Your task:
Using the listing that follows, filter out every line lacking the string "TicTacToe" and return the rest.

Provided data:
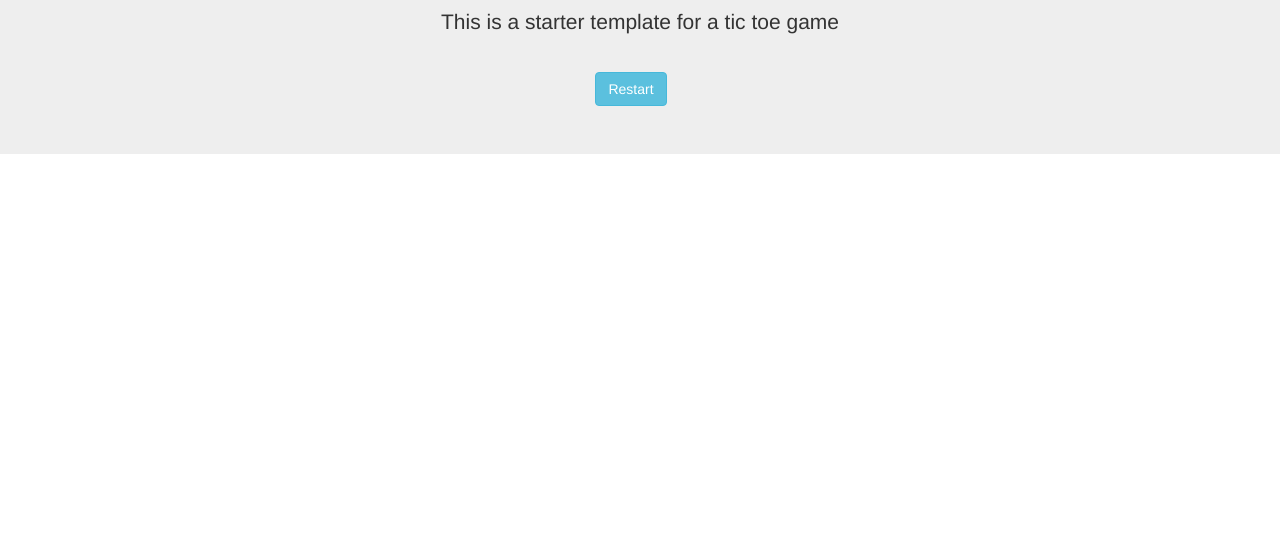
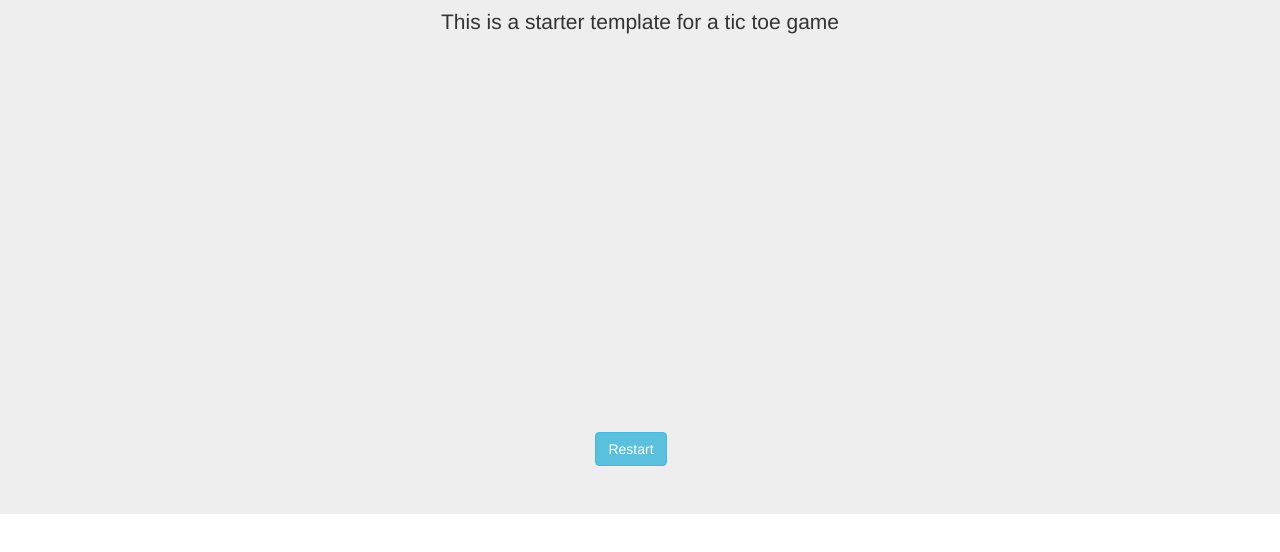
Before and after one commit to wemyss/PROJ1-TicTacToe, a website: page src/index.html in a window 1280 px wide. Shown: the part 140-692 px from the top of the page. Drawn offline with nearby package versions, Linux system fonts and the light colour scheme.

Commit message:
Update main.css

```diff
--- a/src/css/main.css
+++ b/src/css/main.css
@@ -5,13 +5,13 @@ h1 {
   margin-left:-15px;
 }
 
-/* .TicTacToe {
+table {
   margin: 0 auto;
   display: block;
   width:360px;
   height:360px;
 }
-*/
+
 
 .TicTacToe td {
   border: 3px solid blue;
```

Your solution:
Before and after one commit to wemyss/PROJ1-TicTacToe, a website: page src/index.html in a window 1280 px wide. Shown: the part 140-692 px from the top of the page. Drawn offline with nearby package versions, Linux system fonts and the light colour scheme.
-/* .TicTacToe {
 .TicTacToe td {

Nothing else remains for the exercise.